EXERCISE REQUIREMENTS
Go through the data and copy each line where the word "smartphone" shows up.

_ _ _ _ _ _ _

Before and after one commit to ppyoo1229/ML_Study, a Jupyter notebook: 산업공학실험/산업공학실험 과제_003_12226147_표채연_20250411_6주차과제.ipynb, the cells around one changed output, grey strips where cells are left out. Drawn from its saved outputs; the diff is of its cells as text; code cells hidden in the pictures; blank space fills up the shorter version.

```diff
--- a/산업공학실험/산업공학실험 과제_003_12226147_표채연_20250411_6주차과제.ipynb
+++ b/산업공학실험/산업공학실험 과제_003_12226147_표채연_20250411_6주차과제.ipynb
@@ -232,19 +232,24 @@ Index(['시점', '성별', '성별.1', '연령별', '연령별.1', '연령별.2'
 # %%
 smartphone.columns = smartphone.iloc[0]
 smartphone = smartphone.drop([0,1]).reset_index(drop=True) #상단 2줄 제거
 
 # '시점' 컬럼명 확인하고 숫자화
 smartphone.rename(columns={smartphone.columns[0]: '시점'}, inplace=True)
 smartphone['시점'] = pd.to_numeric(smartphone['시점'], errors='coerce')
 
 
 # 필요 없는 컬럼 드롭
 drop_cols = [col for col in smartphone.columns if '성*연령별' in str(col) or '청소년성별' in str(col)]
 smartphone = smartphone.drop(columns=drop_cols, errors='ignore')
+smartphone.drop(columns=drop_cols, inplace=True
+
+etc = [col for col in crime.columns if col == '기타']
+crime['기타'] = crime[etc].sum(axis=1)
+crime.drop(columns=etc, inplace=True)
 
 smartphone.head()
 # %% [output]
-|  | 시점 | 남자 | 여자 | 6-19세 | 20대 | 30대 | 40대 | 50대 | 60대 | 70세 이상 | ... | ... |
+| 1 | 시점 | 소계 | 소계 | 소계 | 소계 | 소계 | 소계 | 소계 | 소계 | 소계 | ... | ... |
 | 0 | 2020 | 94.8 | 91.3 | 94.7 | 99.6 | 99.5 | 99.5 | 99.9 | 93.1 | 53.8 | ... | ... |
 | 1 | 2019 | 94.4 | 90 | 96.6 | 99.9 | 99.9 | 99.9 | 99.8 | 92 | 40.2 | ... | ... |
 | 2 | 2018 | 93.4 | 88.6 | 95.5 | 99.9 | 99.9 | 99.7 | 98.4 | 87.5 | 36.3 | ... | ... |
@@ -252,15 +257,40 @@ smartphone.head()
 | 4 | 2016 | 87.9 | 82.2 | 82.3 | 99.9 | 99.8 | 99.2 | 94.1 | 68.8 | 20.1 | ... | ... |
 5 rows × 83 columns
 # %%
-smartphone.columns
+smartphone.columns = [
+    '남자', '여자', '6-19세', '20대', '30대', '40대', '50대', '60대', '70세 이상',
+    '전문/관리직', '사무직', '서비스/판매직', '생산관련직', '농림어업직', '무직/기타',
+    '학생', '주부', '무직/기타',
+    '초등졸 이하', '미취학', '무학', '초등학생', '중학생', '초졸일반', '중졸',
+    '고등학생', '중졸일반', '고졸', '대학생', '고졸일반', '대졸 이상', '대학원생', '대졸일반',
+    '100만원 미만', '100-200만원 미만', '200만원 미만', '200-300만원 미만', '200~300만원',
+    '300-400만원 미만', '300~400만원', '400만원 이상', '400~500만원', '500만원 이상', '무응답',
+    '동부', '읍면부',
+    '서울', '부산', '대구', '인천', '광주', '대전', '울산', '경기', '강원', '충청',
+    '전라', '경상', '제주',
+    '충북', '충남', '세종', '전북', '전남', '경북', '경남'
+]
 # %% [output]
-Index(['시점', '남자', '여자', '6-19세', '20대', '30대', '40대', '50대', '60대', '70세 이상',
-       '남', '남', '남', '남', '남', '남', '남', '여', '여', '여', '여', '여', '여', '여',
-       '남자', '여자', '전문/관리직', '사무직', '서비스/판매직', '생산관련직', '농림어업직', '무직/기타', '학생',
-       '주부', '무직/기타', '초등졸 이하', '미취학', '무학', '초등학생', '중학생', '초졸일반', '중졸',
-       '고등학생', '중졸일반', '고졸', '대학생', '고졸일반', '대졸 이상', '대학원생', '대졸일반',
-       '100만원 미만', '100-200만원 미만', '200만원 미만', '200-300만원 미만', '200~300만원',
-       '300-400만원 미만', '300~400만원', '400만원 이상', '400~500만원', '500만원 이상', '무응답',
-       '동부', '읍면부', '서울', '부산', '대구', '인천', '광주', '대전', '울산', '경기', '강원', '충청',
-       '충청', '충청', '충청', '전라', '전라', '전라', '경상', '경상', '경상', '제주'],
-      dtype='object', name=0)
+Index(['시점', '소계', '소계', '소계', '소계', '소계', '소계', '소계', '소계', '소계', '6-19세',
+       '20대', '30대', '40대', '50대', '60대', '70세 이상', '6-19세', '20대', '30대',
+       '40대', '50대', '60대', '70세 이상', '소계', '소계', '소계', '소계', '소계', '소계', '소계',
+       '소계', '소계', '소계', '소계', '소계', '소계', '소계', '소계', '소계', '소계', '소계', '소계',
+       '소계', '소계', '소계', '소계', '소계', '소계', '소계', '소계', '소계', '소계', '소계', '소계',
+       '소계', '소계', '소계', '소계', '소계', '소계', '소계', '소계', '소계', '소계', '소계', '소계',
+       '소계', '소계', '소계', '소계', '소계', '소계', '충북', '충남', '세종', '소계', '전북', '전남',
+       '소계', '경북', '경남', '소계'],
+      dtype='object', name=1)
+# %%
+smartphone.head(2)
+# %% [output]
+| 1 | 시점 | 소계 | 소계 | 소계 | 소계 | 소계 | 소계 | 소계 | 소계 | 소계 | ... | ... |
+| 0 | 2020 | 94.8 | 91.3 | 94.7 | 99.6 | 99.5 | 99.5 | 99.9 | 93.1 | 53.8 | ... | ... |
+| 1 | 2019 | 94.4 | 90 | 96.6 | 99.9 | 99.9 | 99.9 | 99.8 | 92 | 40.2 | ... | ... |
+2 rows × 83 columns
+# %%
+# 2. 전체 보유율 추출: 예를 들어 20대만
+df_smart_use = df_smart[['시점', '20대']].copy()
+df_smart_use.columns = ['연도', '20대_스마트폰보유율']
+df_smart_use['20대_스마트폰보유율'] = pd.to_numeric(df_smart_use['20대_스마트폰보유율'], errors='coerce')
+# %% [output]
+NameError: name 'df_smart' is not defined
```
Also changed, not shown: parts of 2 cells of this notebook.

_ _ _ _ _ _ _

YOUR RESPONSE
 smartphone.columns = smartphone.iloc[0]
 smartphone = smartphone.drop([0,1]).reset_index(drop=True) #상단 2줄 제거
 smartphone.rename(columns={smartphone.columns[0]: '시점'}, inplace=True)
 smartphone['시점'] = pd.to_numeric(smartphone['시점'], errors='coerce')
 drop_cols = [col for col in smartphone.columns if '성*연령별' in str(col) or '청소년성별' in str(col)]
 smartphone = smartphone.drop(columns=drop_cols, errors='ignore')
+smartphone.drop(columns=drop_cols, inplace=True
 smartphone.head()
@@ -252,15 +257,40 @@ smartphone.head()
-smartphone.columns
+smartphone.columns = [
+smartphone.head(2)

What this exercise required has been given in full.